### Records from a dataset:
------------------------------------------------------------------------
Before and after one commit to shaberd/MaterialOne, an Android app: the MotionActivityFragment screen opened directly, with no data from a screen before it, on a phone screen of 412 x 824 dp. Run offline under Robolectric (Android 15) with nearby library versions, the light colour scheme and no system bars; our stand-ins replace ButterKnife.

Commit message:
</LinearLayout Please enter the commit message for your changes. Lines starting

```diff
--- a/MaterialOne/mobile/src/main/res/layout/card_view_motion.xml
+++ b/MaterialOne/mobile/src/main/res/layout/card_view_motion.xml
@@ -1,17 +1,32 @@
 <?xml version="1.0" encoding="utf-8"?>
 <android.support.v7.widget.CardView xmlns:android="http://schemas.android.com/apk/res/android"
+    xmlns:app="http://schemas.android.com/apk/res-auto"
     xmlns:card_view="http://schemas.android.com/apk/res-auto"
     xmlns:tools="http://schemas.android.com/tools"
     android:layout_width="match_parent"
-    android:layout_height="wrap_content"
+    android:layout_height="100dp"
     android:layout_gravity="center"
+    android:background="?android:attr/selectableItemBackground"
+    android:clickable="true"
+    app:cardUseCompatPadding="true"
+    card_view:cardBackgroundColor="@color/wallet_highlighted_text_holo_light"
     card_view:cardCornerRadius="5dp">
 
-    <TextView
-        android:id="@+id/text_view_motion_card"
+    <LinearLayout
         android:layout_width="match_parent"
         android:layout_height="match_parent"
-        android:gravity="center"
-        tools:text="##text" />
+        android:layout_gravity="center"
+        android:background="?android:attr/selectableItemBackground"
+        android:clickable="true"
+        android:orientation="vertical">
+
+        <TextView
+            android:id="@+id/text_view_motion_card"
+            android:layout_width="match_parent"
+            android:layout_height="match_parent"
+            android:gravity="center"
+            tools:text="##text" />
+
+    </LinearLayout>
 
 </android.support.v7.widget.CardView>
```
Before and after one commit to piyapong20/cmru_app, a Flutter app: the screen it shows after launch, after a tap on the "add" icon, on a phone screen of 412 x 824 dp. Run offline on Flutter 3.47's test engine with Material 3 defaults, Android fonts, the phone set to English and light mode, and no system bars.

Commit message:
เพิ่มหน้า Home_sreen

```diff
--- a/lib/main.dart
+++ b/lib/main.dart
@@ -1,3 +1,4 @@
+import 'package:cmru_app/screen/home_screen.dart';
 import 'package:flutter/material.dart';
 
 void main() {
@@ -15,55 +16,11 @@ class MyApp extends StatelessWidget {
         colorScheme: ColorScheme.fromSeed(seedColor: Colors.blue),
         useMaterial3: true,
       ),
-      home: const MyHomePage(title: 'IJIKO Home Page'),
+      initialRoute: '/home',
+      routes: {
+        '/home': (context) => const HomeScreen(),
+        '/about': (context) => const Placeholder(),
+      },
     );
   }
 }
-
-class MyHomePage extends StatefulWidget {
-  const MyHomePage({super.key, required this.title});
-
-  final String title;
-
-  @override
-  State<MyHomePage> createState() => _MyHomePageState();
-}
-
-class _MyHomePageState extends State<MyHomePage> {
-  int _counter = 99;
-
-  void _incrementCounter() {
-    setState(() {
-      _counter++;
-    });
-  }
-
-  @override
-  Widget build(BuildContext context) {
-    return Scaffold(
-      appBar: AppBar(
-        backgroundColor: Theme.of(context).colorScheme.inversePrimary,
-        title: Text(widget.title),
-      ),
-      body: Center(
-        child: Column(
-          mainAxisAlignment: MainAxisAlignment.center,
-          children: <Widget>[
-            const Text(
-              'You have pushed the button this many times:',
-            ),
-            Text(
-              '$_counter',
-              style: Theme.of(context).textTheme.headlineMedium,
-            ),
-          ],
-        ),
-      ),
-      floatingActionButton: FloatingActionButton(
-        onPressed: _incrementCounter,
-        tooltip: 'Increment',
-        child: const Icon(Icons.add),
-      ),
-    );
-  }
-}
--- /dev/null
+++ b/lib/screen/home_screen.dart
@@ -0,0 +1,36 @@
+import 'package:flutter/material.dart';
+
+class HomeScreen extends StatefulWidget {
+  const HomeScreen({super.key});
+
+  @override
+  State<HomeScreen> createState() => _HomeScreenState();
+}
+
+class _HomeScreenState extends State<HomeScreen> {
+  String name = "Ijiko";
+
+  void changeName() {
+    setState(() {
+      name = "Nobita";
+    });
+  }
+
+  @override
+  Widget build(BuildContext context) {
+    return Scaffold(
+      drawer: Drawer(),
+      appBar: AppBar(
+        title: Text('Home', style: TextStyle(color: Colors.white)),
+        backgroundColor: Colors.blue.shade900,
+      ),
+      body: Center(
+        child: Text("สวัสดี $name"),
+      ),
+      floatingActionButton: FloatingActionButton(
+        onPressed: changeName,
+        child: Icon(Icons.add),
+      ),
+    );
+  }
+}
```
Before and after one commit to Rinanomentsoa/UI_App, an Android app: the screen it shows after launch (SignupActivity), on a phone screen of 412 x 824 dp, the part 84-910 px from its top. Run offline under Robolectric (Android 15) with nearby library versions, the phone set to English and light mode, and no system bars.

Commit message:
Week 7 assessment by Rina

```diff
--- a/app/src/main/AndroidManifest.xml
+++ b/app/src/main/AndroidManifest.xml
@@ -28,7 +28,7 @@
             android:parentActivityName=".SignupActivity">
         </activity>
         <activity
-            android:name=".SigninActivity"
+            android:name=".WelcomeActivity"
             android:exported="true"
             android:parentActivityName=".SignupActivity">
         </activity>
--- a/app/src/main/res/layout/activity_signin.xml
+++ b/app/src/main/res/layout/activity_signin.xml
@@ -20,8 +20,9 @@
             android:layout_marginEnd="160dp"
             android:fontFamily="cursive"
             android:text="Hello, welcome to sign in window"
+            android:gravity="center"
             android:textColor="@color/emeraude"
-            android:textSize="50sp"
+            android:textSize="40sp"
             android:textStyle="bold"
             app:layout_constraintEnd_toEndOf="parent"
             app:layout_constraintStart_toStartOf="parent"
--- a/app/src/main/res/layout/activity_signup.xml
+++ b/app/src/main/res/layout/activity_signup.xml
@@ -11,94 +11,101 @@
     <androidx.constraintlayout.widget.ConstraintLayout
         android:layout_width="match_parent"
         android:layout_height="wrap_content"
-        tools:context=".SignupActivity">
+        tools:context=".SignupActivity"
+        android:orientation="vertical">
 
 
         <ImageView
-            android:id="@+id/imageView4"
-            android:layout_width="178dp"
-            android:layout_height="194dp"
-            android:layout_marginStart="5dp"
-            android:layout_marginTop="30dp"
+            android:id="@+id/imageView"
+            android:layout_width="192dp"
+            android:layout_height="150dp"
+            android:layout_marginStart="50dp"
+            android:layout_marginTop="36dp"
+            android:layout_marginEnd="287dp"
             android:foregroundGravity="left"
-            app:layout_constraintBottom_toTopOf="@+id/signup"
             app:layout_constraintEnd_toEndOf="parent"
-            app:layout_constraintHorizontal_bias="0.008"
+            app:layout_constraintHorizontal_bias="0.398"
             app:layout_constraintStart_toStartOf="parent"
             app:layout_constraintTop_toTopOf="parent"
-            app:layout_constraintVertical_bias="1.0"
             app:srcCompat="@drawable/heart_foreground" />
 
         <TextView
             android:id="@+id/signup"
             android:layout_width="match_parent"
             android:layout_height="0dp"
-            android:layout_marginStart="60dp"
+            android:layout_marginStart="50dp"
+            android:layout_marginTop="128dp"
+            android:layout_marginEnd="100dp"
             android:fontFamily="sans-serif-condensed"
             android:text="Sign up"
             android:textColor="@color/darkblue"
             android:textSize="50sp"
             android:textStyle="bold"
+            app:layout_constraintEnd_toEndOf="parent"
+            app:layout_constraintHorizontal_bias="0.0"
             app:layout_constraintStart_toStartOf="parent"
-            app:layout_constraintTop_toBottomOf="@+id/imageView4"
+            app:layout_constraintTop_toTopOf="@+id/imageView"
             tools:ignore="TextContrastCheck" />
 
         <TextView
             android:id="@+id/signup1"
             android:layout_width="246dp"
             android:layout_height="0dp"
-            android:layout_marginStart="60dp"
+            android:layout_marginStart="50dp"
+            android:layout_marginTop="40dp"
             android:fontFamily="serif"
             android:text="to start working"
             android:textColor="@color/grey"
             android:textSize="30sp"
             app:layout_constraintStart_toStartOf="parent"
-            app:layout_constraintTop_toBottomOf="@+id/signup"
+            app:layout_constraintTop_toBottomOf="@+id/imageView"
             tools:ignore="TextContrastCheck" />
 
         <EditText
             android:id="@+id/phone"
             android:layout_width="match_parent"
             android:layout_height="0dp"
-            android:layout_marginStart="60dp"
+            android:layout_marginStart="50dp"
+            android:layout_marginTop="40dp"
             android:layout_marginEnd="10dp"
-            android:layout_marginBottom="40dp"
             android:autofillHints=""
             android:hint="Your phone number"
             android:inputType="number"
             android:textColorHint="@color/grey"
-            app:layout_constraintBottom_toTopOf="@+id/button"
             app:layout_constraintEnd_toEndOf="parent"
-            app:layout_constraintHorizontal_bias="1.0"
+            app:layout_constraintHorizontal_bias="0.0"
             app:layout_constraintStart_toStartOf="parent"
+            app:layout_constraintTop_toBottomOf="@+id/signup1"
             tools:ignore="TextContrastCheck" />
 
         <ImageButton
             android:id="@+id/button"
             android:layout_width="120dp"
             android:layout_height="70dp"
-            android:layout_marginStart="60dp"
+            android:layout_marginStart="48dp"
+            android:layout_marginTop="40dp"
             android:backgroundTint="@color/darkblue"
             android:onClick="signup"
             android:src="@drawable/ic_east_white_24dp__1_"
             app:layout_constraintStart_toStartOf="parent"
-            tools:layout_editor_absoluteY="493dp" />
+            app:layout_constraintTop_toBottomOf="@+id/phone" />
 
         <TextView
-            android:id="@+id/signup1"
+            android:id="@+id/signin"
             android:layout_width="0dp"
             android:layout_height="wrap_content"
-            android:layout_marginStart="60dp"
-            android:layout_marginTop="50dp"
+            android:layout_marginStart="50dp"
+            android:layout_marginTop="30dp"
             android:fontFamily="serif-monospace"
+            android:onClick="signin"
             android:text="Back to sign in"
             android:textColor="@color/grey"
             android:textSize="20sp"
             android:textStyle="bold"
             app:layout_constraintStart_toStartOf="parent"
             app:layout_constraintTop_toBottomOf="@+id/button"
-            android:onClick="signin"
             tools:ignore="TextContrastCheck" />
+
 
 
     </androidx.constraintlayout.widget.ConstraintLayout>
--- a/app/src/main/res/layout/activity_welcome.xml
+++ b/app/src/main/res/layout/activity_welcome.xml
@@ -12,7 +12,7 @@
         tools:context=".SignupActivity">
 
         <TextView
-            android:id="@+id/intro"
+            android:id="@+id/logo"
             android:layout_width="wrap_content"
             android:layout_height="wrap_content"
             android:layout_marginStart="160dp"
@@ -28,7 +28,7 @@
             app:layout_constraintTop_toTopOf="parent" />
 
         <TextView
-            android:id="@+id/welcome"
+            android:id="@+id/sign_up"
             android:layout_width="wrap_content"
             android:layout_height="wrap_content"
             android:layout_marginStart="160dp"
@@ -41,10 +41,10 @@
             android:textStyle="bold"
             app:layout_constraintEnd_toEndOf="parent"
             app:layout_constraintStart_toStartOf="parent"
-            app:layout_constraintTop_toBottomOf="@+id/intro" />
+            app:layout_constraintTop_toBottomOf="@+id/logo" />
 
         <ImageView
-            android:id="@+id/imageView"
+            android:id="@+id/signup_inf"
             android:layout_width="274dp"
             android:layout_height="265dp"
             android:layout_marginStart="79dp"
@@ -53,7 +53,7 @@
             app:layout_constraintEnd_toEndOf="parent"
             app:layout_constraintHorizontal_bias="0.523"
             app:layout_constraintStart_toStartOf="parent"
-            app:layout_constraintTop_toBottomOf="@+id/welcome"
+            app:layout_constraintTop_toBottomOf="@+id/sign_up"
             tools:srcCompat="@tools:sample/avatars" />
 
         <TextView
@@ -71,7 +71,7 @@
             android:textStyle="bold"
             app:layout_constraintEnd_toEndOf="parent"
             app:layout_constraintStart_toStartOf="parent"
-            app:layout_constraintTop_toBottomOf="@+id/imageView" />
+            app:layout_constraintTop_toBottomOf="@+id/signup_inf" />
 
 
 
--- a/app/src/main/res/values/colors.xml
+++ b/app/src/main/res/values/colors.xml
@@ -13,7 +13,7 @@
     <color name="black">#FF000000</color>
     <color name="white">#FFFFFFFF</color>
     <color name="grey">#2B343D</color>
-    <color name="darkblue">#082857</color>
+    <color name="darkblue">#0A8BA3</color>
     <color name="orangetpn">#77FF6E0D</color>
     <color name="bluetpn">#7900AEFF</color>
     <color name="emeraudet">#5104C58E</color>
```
------------------------------------------------------------------------
### What is required:
In the entries above, identify every line with the word "context". Copy those lines.

### Output for this task:
+        '/home': (context) => const HomeScreen(),
+        '/about': (context) => const Placeholder(),
-  Widget build(BuildContext context) {
-        backgroundColor: Theme.of(context).colorScheme.inversePrimary,
-              style: Theme.of(context).textTheme.headlineMedium,
+  Widget build(BuildContext context) {
-        tools:context=".SignupActivity">
+        tools:context=".SignupActivity"
         tools:context=".SignupActivity">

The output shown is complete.